In Kentucky v. King, the Supreme Court 8-1, per Justice Alito, reverse the Kentucky Supreme Court, finding that the “exigent circumstances rule . . . . [does] apply in the case at hand [even though] the police should have foreseen that their conduct would prompt the occupants to attempt to destroy evidence.” In this case a police officer knocked on the door, which prompted the destruction of evidence. The officer then entered the home under the exigent circumstances doctrine, without a warrant. The Court held that “the conduct of the police prior to their entryinto the apartment was entirely lawful.”
Justice Ginsburg, following a trend this term, issued another solo dissent (a short one at 4-pages).
The Court today arms the police with a way routinely to dishonor the Fourth Amendment’s warrant requirement indrug cases.
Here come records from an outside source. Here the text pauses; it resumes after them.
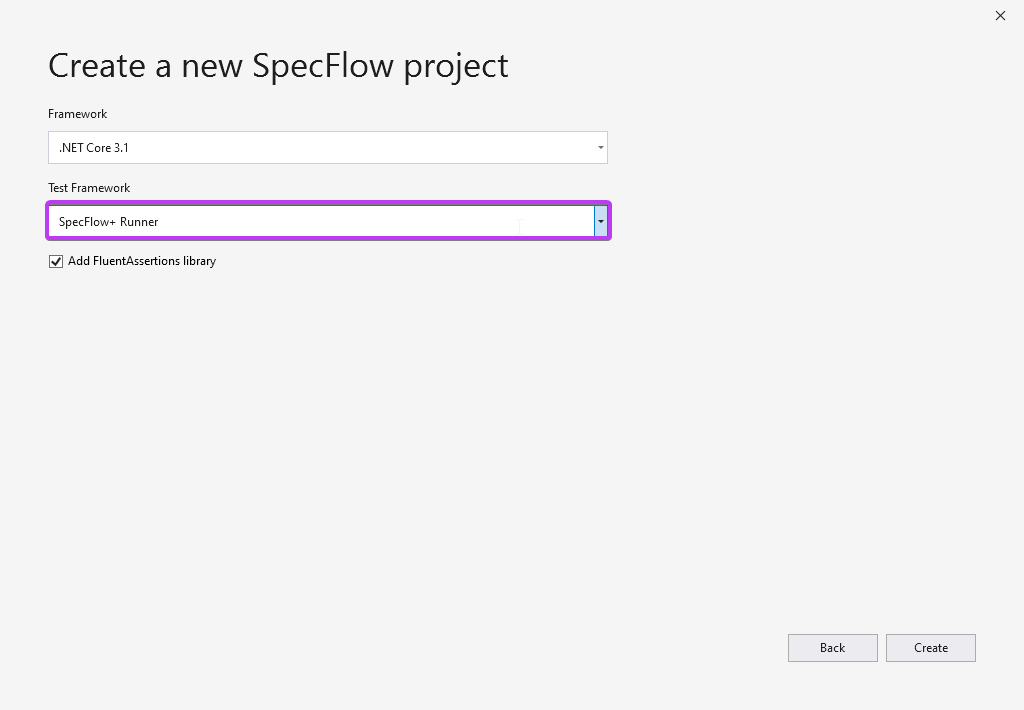
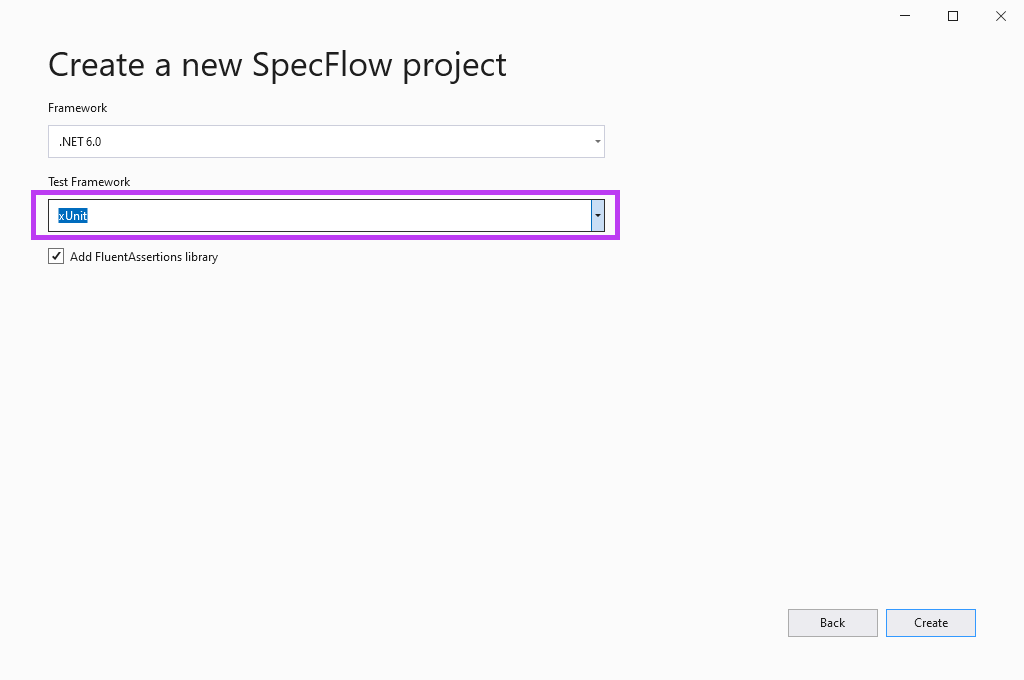
remove SpecFlow+ Runner from Getting Started

diff --git a/GettingStarted/Step3.md b/GettingStarted/Step3.md
@@ -5,7 +5,7 @@ Create SpecFlow project
 
 In this step you'll create a SpecFlow project and add it to the existing calculator solution:
 
-<iframe width="560" height="315" src="https://www.youtube.com/embed/EbrZ3XDbkk8" frameborder="0" allow="accelerometer; autoplay; clipboard-write; encrypted-media; gyroscope; picture-in-picture" allowfullscreen></iframe>
+<!-- <iframe width="560" height="315" src="https://www.youtube.com/embed/EbrZ3XDbkk8" frameborder="0" allow="accelerometer; autoplay; clipboard-write; encrypted-media; gyroscope; picture-in-picture" allowfullscreen></iframe> -->
 
 
 **1-** **Right-click** the solution item "Solution 'SpecFlowCalculator' (1 of 1 project)" under the Solution Explorer and select the "Add ➡ New Project..." menu item.  
@@ -20,7 +20,7 @@ In this step you'll create a SpecFlow project and add it to the existing calcula
 
 ***> Note:** Do **NOT** use any special characters in your project name e.g. (parenthesis)*. This will result in build errors from the code generated by SpecFlow.
 
-**4-** On this next screen you can configure the Test Framework (Runner) you want to use. We suggest using the free SpecFlow+ Runner but you may choose a different Runner if you a have particular preference. Hit ***Create*** once you have made your selection. 
+**4-** On this next screen you can configure the Test Framework (Runner) you want to use. We are using xUnit in this tutorial, but you may choose a different unit test runner if you a have particular preference. Hit ***Create*** once you have made your selection. 
 
 ![Configure SpecFlow Project Settings](../_static/step3/configure_specflow_project_settingsv2.png)  
 

diff --git a/GettingStarted/Step4.md b/GettingStarted/Step4.md
@@ -27,4 +27,4 @@ Now the solution is set up with a class library containing the implementation of
 
 ![Test Explorer Dialog](../_static/step4/test_outcome1.png)
 
-📄 In the next step you will learn how to activate the SpecFlow + Runner on your machine.
+📄 In the next step you will learn how to automate your first scenario.

diff --git a/index.rst b/index.rst
@@ -148,7 +148,6 @@ Welcome to the Step-By-Step Getting Started Guide!
    GettingStarted/Step2.md 
    GettingStarted/Step3.md 
    GettingStarted/Step4.md 
-   GettingStarted/Step5.md 
    GettingStarted/Step6.md 
    GettingStarted/Step7.md 
    GettingStarted/Step8.md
In lieu of presenting their evidence to a neu-tral magistrate, police officers may now knock, listen, then break the door down, nevermind that they had ample timeto obtain a warrant. I dissent from the Court’s reduction of the Fourth Amendment’s force.
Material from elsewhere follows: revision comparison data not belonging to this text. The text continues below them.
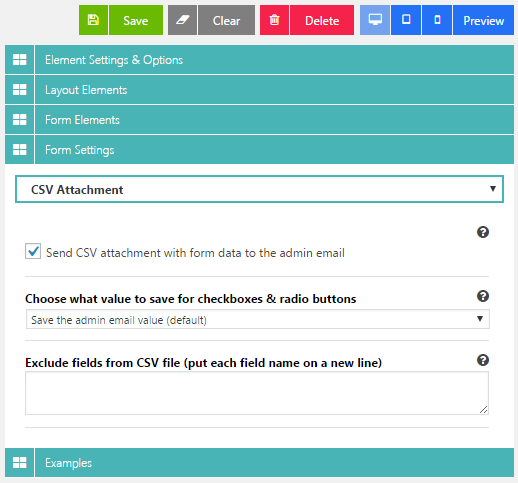
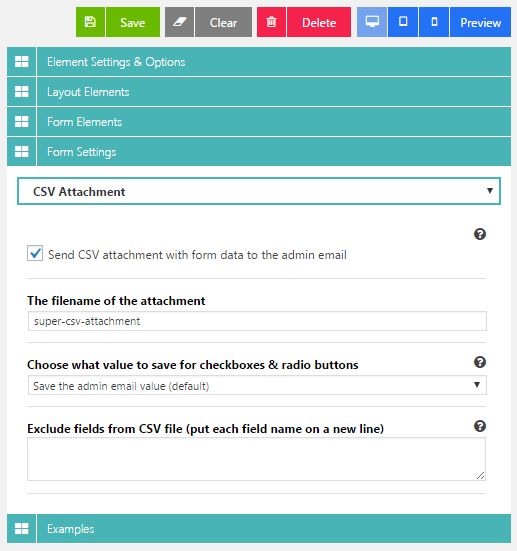
load default settings issue

diff --git a/super-forms-csv-attachment.php b/super-forms-csv-attachment.php
@@ -327,7 +327,7 @@ if(!class_exists('SUPER_CSV_Attachment')) :
                     ),
                     'csv_attachment_name' => array(
                         'name'=> __( 'The filename of the attachment', 'super-forms' ),
-                        'default'=> ( !isset( $attributes['csv_attachment_name']) ? 'super-csv-attachment' : $attributes['csv_attachment_name']),
+                        'default'=> SUPER_Settings::get_value( 0, 'csv_attachment_name', $settings['settings'], 'super-csv-attachment' ),
                         'filter'=>true,
                         'parent'=>'csv_attachment_enable',
                         'filter_value'=>'true'
@@ -335,7 +335,7 @@ if(!class_exists('SUPER_CSV_Attachment')) :
                     'csv_attachment_save_as' => array(
                         'name'=> __( 'Choose what value to save for checkboxes & radio buttons', 'super-forms' ),
                         'desc'=> __( 'When editing a field you can change these settings', 'super-forms' ),
-                        'default'=> ( !isset( $attributes['csv_attachment_save_as']) ? 'admin_email_value' : $attributes['csv_attachment_save_as']),
+                        'default'=> SUPER_Settings::get_value( 0, 'csv_attachment_save_as', $settings['settings'], 'admin_email_value' ),
                         'type'=>'select', 
                         'values'=>array(
                             'admin_email_value' => __( 'Save the admin email value (default)', 'super-forms' ),
@@ -349,7 +349,7 @@ if(!class_exists('SUPER_CSV_Attachment')) :
                     'csv_attachment_exclude' => array(
                         'name'=> __( 'Exclude fields from CSV file (put each field name on a new line)', 'super-forms' ),
                         'desc'=> __( 'When saving the CSV these fields will be excluded from the CSV file', 'super-forms' ),
-                        'default'=> ( !isset( $attributes['csv_attachment_exclude']) ? '' : $attributes['csv_attachment_exclude']),
+                        'default'=> SUPER_Settings::get_value( 0, 'csv_attachment_exclude', $settings['settings'], '' ),
                         'type'=>'textarea', 
                         'filter'=>true,
                         'parent'=>'csv_attachment_enable',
By my count, Justice Ginsburg has authored 4 concurring opinions and 4 dissents this term.